Recommendation: The Cabinet Office and the Department for Exiting the European Union should commit to making the government’s preparations for Brexit transparent; this should include making information on the degree of progress made against the various workstreams available and timely publication of details on contracts awarded to support Brexit.
2.The skills accessed through the Cabinet Office’s consultancy call-off arrangement suggest departments had been more focused on developing strategy than seeking support for practical implementation. We welcome the Cabinet Office’s establishment of a centralised call-off arrangement to facilitate departments’ access to consultancy services so it is quicker, more efficient and lower cost. The call-off framework allows departments to access consultancy services to help think through, shape and deliver Brexit preparations. So far, however, most of the consultancy services accessed have tended to fall under the category of thinking and shaping rather than delivering, despite the former traditionally being considered a strength of the Civil Service. We reported in February 2018 that the Department for Exiting the European Union had not been quick enough to move departments beyond planning for Brexit and onto getting things done, and we are concerned that departments continue to be slow to move into implementation. The Cabinet Office acknowledges that it took some time for departments move into the implementation phase.
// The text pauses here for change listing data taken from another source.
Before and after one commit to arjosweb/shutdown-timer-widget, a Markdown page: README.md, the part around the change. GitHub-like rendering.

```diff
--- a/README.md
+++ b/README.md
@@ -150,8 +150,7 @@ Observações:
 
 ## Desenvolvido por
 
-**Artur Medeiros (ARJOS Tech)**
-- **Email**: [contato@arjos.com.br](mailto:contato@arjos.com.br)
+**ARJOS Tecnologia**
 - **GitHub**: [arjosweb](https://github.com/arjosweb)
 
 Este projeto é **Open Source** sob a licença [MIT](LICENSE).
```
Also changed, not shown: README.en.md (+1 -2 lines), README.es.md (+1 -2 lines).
Recommendation: In its Treasury Minute response to this report, the Cabinet Office should set out the extent to which departments are now using consultants to support implementation and delivery of preparations. It should also include a breakdown of how much has been spent as of July 2019 on Lot 1 (“thinking and shaping), Lot 2 (“further shaping and moving towards delivering”) and Lot 3 (“delivery”).
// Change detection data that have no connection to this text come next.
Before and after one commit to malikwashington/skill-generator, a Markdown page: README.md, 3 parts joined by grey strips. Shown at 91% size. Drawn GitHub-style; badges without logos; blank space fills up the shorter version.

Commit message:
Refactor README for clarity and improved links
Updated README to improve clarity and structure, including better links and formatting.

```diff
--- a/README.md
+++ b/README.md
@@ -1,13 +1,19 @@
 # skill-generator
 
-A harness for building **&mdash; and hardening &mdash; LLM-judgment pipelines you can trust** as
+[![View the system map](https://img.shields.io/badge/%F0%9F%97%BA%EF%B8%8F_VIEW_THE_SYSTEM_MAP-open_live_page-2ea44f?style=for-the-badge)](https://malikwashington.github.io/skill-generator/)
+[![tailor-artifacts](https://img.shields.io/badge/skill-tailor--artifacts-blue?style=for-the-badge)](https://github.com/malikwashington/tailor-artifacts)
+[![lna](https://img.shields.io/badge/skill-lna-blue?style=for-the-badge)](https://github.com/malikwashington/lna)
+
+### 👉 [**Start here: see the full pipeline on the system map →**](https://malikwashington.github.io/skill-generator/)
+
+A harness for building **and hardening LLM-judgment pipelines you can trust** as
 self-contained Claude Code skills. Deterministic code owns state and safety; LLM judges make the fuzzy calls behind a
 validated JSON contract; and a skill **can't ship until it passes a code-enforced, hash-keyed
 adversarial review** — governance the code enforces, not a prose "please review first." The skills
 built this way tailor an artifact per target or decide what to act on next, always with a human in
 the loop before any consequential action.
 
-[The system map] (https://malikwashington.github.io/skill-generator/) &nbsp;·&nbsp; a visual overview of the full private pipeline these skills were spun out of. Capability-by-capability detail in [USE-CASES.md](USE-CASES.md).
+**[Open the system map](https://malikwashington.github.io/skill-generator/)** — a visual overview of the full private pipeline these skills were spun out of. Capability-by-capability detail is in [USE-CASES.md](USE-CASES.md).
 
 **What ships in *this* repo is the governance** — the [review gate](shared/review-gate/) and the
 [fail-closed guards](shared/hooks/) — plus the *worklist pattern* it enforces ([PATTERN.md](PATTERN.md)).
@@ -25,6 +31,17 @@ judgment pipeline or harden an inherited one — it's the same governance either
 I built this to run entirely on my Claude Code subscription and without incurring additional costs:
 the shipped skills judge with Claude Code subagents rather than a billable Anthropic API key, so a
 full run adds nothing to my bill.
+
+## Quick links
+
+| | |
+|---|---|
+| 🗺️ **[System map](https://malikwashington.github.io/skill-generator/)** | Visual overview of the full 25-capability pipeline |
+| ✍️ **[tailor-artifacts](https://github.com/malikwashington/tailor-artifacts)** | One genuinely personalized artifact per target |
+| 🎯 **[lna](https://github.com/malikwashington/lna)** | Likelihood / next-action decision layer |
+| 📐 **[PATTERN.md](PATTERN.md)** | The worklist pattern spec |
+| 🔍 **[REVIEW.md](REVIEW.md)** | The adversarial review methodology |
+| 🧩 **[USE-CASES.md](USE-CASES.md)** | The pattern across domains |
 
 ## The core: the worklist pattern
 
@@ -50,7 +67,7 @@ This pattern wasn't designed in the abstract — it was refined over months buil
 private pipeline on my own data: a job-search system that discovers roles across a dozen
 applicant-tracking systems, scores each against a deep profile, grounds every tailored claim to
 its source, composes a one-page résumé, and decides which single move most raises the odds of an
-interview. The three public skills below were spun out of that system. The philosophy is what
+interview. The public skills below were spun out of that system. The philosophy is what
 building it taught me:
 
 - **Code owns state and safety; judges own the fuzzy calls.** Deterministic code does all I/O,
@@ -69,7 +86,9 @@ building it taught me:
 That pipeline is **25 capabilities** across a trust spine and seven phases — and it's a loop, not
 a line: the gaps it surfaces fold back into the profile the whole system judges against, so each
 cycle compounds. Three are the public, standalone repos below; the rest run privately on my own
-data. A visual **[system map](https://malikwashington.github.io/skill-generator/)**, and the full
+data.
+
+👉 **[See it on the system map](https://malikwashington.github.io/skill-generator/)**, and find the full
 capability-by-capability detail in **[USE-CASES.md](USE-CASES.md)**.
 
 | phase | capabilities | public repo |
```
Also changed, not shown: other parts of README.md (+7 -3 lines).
3.We are concerned that the bulk of Brexit consultancy contracts by value have been awarded to a small group of big firms and that the Cabinet Office seems overly-complacent about this despite previous government commitments to contract with more small and medium-sized enterprises. By value, 96% of consultancy work via the Cabinet Office’s arrangement has so far gone to just six firms. All of these firms are major global companies and the Cabinet Office told us that the distribution is not surprising as these firms possess deep pools of expertise. We have reported previously that the Cabinet Office’s arrangements for procuring consultancy tended to benefit large firms, and that across all contracts there was minimal use of small and medium-sized enterprises (SMEs)—despite government aspirations, led by the Cabinet Office, for much more government work to go to SMEs. It is therefore of concern that almost none of the Brexit consultancy work has gone to SMEs.
Recommendation: The Cabinet Office should write to us within three months setting out what it will do to incorporate a wider range of consultancy firms, including SMEs, in future frameworks.
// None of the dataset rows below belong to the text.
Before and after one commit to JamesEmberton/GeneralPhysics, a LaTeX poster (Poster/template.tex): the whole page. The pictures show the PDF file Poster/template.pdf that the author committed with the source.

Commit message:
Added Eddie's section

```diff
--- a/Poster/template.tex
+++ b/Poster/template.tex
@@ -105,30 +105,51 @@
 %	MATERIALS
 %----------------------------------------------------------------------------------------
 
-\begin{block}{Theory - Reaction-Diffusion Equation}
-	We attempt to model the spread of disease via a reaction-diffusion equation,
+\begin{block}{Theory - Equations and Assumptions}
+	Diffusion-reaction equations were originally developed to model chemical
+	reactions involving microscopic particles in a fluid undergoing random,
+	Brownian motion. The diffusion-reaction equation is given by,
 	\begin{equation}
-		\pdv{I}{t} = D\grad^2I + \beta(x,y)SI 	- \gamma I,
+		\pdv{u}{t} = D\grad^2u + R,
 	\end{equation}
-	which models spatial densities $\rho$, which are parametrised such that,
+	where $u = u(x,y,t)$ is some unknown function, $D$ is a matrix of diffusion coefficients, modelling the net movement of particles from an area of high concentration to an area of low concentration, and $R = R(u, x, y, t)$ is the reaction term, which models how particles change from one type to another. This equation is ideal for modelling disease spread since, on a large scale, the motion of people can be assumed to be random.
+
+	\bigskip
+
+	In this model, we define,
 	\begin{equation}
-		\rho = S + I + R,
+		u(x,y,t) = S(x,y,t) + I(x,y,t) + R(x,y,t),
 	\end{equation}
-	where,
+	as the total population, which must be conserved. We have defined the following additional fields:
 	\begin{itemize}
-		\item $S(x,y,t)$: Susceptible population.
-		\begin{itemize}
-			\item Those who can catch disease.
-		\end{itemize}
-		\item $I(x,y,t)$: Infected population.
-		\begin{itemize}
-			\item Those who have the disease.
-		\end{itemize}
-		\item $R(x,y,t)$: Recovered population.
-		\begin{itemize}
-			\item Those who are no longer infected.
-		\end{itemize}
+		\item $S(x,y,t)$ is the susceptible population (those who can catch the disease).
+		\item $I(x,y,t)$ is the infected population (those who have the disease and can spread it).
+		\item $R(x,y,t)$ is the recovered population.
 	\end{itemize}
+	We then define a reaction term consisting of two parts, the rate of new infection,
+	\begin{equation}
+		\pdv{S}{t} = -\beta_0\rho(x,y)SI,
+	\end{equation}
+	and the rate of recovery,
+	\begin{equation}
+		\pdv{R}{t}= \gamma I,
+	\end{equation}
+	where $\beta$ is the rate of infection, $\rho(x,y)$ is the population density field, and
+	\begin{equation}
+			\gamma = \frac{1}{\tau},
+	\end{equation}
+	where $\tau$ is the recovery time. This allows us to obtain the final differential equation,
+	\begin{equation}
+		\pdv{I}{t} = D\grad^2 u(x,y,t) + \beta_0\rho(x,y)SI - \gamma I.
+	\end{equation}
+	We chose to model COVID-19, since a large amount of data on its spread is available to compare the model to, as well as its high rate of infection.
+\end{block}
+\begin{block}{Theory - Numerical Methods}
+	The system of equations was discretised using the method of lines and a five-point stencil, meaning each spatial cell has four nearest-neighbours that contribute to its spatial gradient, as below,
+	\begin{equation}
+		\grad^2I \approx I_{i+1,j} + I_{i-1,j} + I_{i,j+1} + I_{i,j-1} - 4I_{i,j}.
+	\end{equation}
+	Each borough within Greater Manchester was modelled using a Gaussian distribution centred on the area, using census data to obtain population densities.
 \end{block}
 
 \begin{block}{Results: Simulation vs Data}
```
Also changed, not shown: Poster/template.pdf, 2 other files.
4.There is a longstanding and widening discrepancy between Cabinet Office and departmental data on consultancy spending across government. There is an increasingly large gap between what departments report they have spent overall on consultancy services, not just on Brexit, and the total based on the Cabinet Office’s analysis of invoices. For 2017–18, the Cabinet Office’s figure of £1.5 billion compares to a total of departments’ figures of just £0.3 billion. The Cabinet Office confirmed that it and departments have not all been working to the same definition of consultancy. We have highlighted issues with the definitions before and suggested action on this in 2016. Despite this finding, the Cabinet Office tells us that it only spotted the problem at the end of 2017, and that in response it revised its criterion for approving consultancy contracts in April 2018. However, its 2018 plans to address the underlying problem of defining expenditure properly did not go ahead, due to work on Brexit taking priority. The data problems have still not been resolved and there is still no clear picture of how spending breaks down across consultancy and related services.
Recommendation: The Cabinet Office must urgently address the increasing inconsistencies in the reporting of consultancy and professional services spending across government, ensuring that its own overall spend matches up with that reported by departments. In its Treasury Minute response to this report, the Cabinet Office should clearly set out the reasons for the discrepancies and the accurate figures.
The Cabinet Office should work with departments to establish a shared definition of consultancy, ensuring that this is sufficient to exercise effective control over this area of expenditure.
Published: 12 September 2019